Thursday, October 14, 2010
What's Inside a Fiber Optic Cable? Project
When we moved to Teaneck two years ago (this post has been a long time coming) we had FiOS installed. One of the many things that went wrong that day was them bringing too short of a fiber optic cable, requiring them to cut off the one they started to install. I snagged a piece of the removed and discarded cable and this naturally led to the:
What's inside a Fiber Optic Cable Project!
The outside of the cable consists of this stiff, hard and smooth black plastic (polyethylene) casing:
product page here, along with a spec sheet [pdf]. The outer casing provides a strong outer protective layer. This is what the cable looks like in cross-section (fingers add some scale):
Kevlar cables. This stiffens the cable and, by sandwiching the actual fiber in between the two Kevlar things, decreases the likelihood of something damaging the optical fiber.
The next thing in is a soft opaque tube filled with a gooey gel type stuff.
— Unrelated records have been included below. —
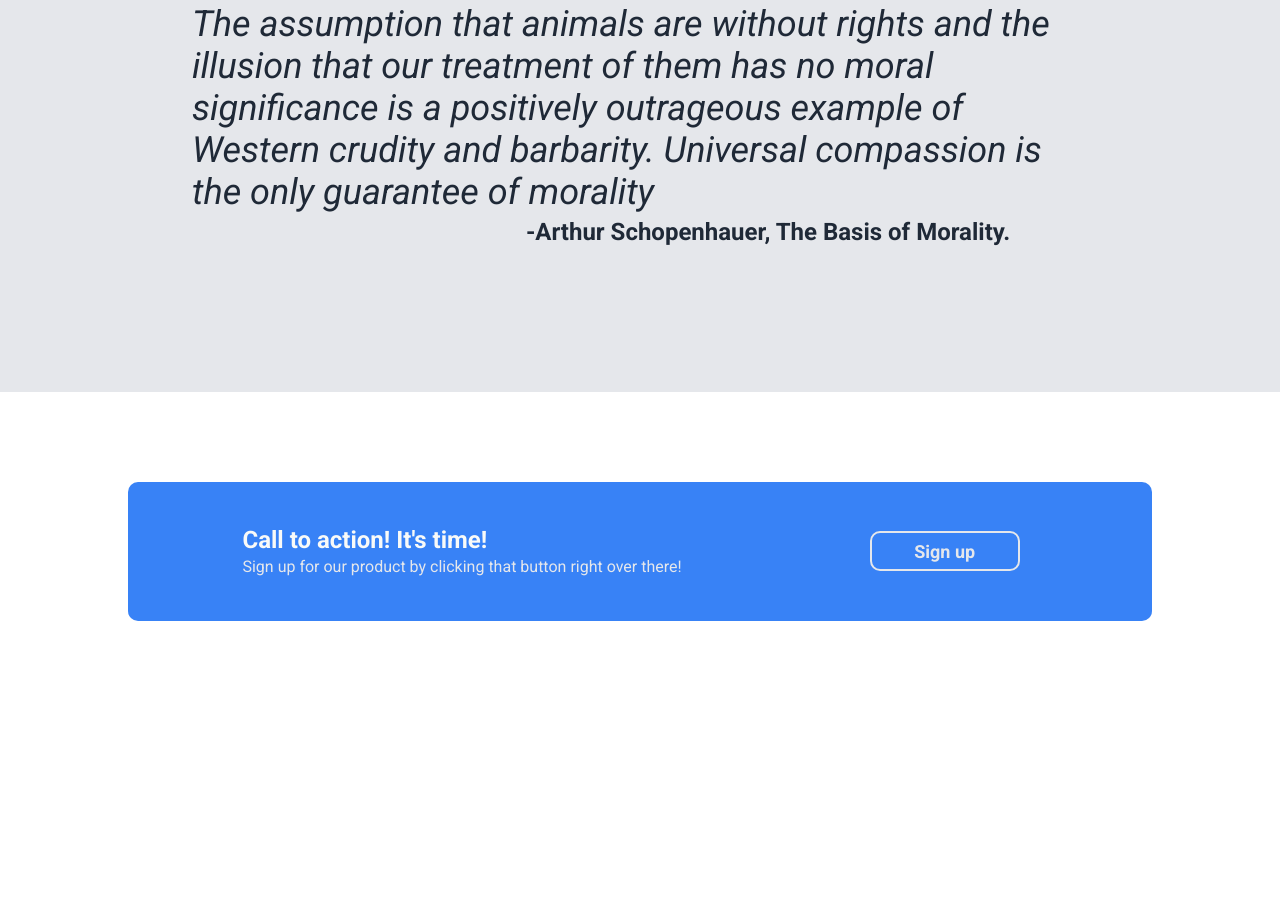
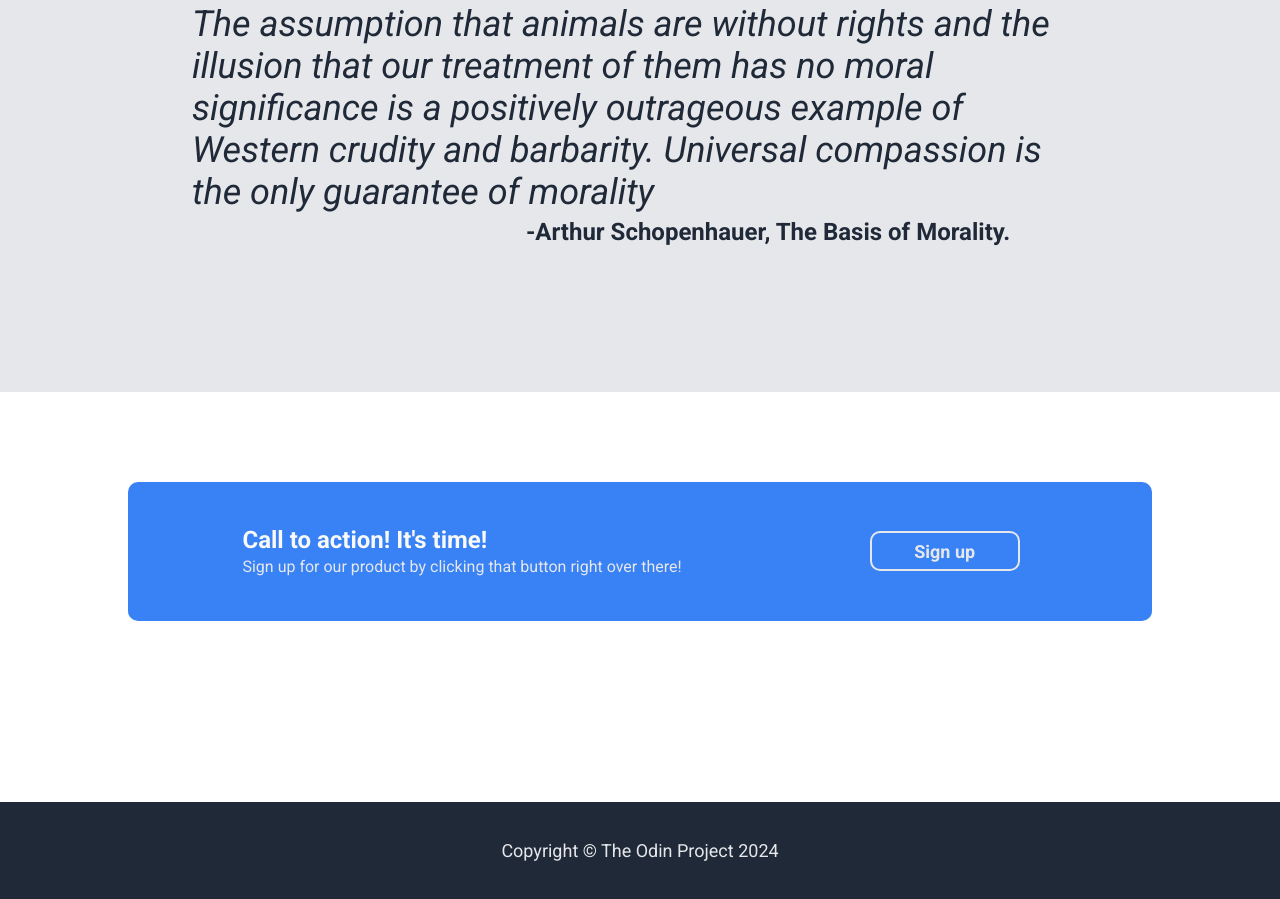
Before and after one commit to Mugara250/landing-page, a plain HTML site: page index.html in a window 1280 px wide. Shown: the part 1672-2571 px from the top of the page. Before the commit the page ends 2474 px from the top, so only its background shows below. Drawn offline with Linux system fonts and the light colour scheme.

Commit message:
landing page

```diff
--- a/index.html
+++ b/index.html
@@ -90,6 +90,9 @@
         </div>
       </div>
     </section>
+    <footer>
+      <p class="footer-text">Copyright &copy; The Odin Project 2024</p>
+    </footer>
 </body>
 
 </html>
--- a/styles.css
+++ b/styles.css
@@ -219,3 +219,18 @@ nav > a {
     font-size: large;
     border-radius: 10px;
 }
+
+/* FOOTER */
+
+footer {
+    background-color: #1F2937;
+    width: 100%;
+    height: fit-content;
+}
+
+.footer-text {
+    color: #E5E7EB;
+    text-align: center;
+    font-size: 1.125rem;
+    padding: 3% 0 3% 0;
+}
```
This is called a "buffer" and serves as an additional layer of protection for the optical fiber inside.
Well, sort of. First you have the "cladding" -- the blue line in the picture.
index of refraction than the "core" optical fiber, helps the light reflect back into the fiber. Finally, then, after the plastic, the Kevlar, the buffer, the cladding [the frog, the lights, the armor], we get what's all the way inside the fiber optic cable: The optical fiber itself:
functioning micrometer (or SEM) at home, so I'm not sure how thick the fiber (or fiber+cladding) actually is, but I'd estimate on the order of 100μm [about a hair's thickness]. I could probably compare from the scale of an easier-to-measure thing, but I'm too lazy. Readers: feel free. Anyway, from the spec sheet, that seems about right, too.
And, for the record (lest you think my lack of micrometer at home lowers my scientist "cred"), the microscope images were taken on my dining room table: